═════ Given records ═════

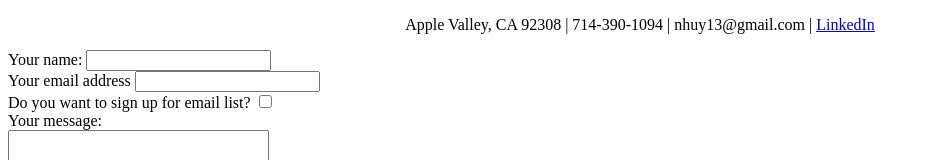
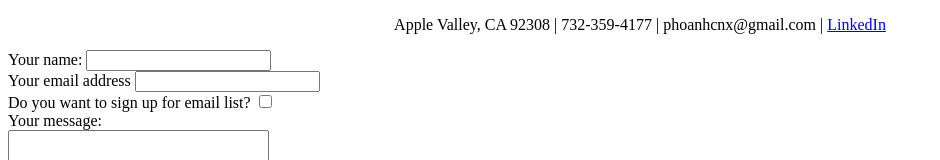
Before and after one commit to nhuy13/cv, a plain HTML site: page contact.html in a window 1280 px wide. Shown: the top 160 px of the page, without its empty margins (0-940 px from the left). Drawn offline with Linux system fonts and the light colour scheme.

Commit message:
Update contact.html

```diff
--- a/contact.html
+++ b/contact.html
@@ -8,7 +8,7 @@
 
 <body>
   <center>
-    <p>Apple Valley, CA 92308 | 714-390-1094 | nhuy13@gmail.com | <a href="https://www.linkedin.com/in/huy-nguyen-4262686/">LinkedIn</a></p>
+    <p>Apple Valley, CA 92308 | 732-359-4177 | phoanhcnx@gmail.com | <a href="https://www.linkedin.com/in/huy-nguyen-4262686/">LinkedIn</a></p>
   </center>
   <form " action=" mailto:nhuy13@gmail.com" method="post" enctype="text/plain">
     <label>Your name:</label>
```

═════

**Instructions to follow**
Set down every entry exactly; omit the pictures.

**Expected answer**
Before and after one commit to nhuy13/cv, a plain HTML site: page contact.html in a window 1280 px wide. Shown: the top 160 px of the page, without its empty margins (0-940 px from the left). Drawn offline with Linux system fonts and the light colour scheme.

Commit message:
Update contact.html

```diff
--- a/contact.html
+++ b/contact.html
@@ -8,7 +8,7 @@
 
 <body>
   <center>
-    <p>Apple Valley, CA 92308 | 714-390-1094 | nhuy13@gmail.com | <a href="https://www.linkedin.com/in/huy-nguyen-4262686/">LinkedIn</a></p>
+    <p>Apple Valley, CA 92308 | 732-359-4177 | phoanhcnx@gmail.com | <a href="https://www.linkedin.com/in/huy-nguyen-4262686/">LinkedIn</a></p>
   </center>
   <form " action=" mailto:nhuy13@gmail.com" method="post" enctype="text/plain">
     <label>Your name:</label>
```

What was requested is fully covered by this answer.